The Eming lab is aiming at deeper understanding of how cells sense tissue damage and how these events translate into a regenerative response or disease. The ultimate goal is to reprogram the healing response, in order to readjust postnatal repair into regeneration and to develop novel strategies for pharmacological interventions to facilitate healing of injured, diseased or aging tissues. The close interaction between basic science and clinical expertise enables the group to translate new findings into therapeutic approaches.
Prof. Eming leads a program of research into tissue damage and repair encompassing basic structure/function analysis, in vivo models, and human disease. The group has longstanding expertise in cell-cell and cell-matrix interactions relevant to various aspects of tissue remodeling and repair. A wide range of in vitro and in vivo models allows the team to analyze the function and crosstalk of diverse types of skin cell. Methods include a number of cell systems (monolayer cultures, complex co-cultures), as well as genetically modified mouse models and preclinical disease models combined with proteomics, gene expression analysis, and imaging techniques.
Figure 1: Identification of plasmin cleavage sites within the Heparin binding domain of VEGF-A165 and PLGF-1/-2, and generation of novel proteolysis resistant VEGF mutants with pro-angiogenic activity. A) VEGF-A165 and PLGF-1/-2 degradation products were isolated in exsudates obtained from human non-healing Venous leg ulcers. Plasmin cleavage sites were idientified by LC-MS/MS analysis. B) Site directed mutagenesis substituted Arg110 with Ala110 in VEGF-A165, yielding a plasmin-resistant VEGF-A mutant with higher stability and binding affinity to heparin sulfate proteoglycans in the chronic wound environment which ultimately improved the pro-angiogenic activity.
Figure 2: Engineering the growth factor microenvironment with fibronectin domains to promote wound healing. A) Generation of a novel bi-functional protein (FNIII10-VEGF) consisting of the 10th type III domain of fibronectin (FNIII10) fused to VEGF-A165 (VEGF) with potentiated angiogenic activity. FNIII10-VEGF activates simultaneously VEGF-receptor 2 and αvβ3 integrins in endothelial cells resulting in synergistic downstream effects. B) FNIII10-VEGF promotes cell spreading, clustering of αvβ3 integrins and Rac1 activation.
Figure 3: Macrophages are the prevailing VEGF-A source during the early wound healing phase.

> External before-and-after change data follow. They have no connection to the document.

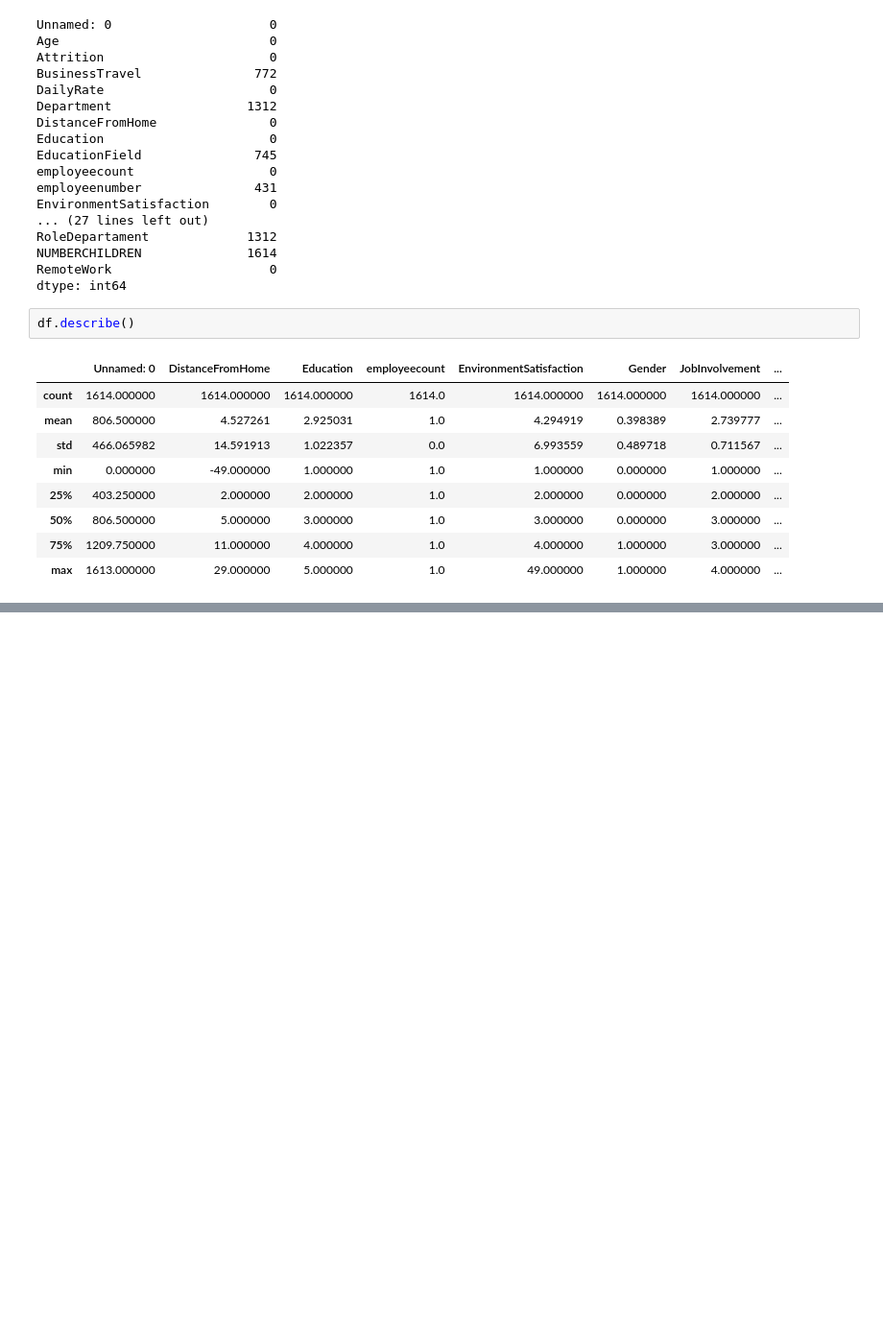
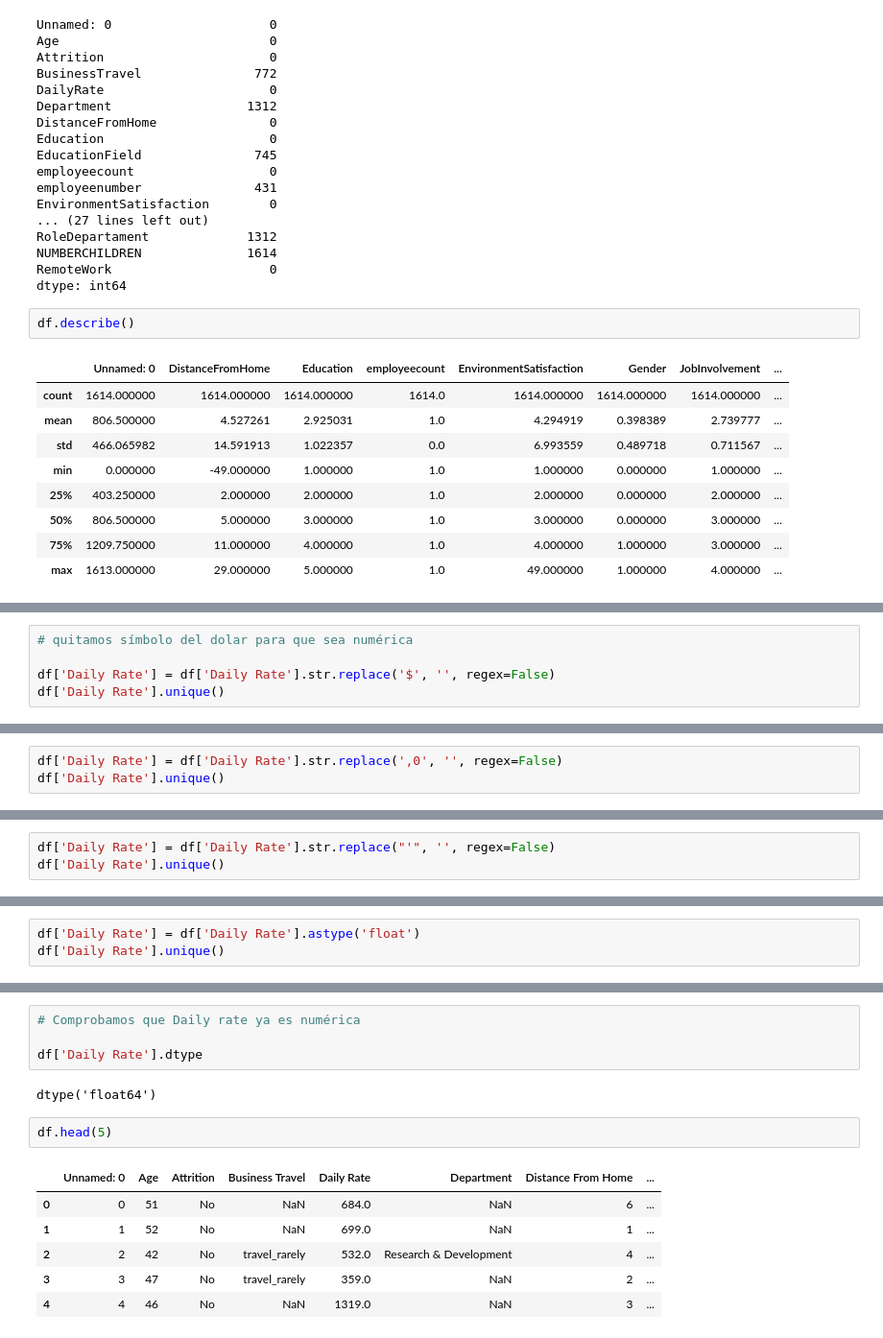
Before and after one commit to Adalab/proyecto-da-promo-c-modulo-3-team-1, a Jupyter notebook: proyecto3_equipo1.ipynb, the cells around one changed output, grey strips where cells are left out. Shown at 96% size. Saved outputs shown, nothing was run; the diff lists cells and outputs as text; blank space fills up the shorter version.

```diff
--- a/proyecto3_equipo1.ipynb
+++ b/proyecto3_equipo1.ipynb
@@ -130,0 +285,5 @@ df.describe()
+# %%
+# quitamos símbolo del dolar para que sea numérica
+
+df['Daily Rate'] = df['Daily Rate'].str.replace('$', '', regex=False)
+df['Daily Rate'].unique()
@@ -130,0 +308,3 @@ df.describe()
+# %%
+df['Daily Rate'] = df['Daily Rate'].str.replace(',0', '', regex=False)
+df['Daily Rate'].unique()
@@ -130,0 +329,3 @@ df.describe()
+# %%
+df['Daily Rate'] = df['Daily Rate'].str.replace("'", '', regex=False)
+df['Daily Rate'].unique()
@@ -130,0 +350,3 @@ df.describe()
+# %%
+df['Daily Rate'] = df['Daily Rate'].astype('float')
+df['Daily Rate'].unique()
@@ -130,0 +371,15 @@ df.describe()
+# %%
+# Comprobamos que Daily rate ya es numérica
+
+df['Daily Rate'].dtype
+# %% [output]
+dtype('float64')
+# %%
+df.head(5)
+# %% [output]
+|  | Unnamed: 0 | Age | Attrition | Business Travel | Daily Rate | Department | Distance From Home | ... |
+| 0 | 0 | 51 | No | NaN | 684.0 | NaN | 6 | ... |
+| 1 | 1 | 52 | No | NaN | 699.0 | NaN | 1 | ... |
+| 2 | 2 | 42 | No | travel_rarely | 532.0 | Research & Development | 4 | ... |
+| 3 | 3 | 47 | No | travel_rarely | 359.0 | NaN | 2 | ... |
+| 4 | 4 | 46 | No | NaN | 1319.0 | NaN | 3 | ... |
```
Also changed, not shown: parts of 20 cells of this notebook.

A) X-Gal staining of unwounded and wounded skin of VEGF-lacZ reporter mice. B) X-Gal+ wound cells were isolated and analyzed by FACS. A fraction of approximately 20% of all macrophages at the wound site expresses VEGF-A.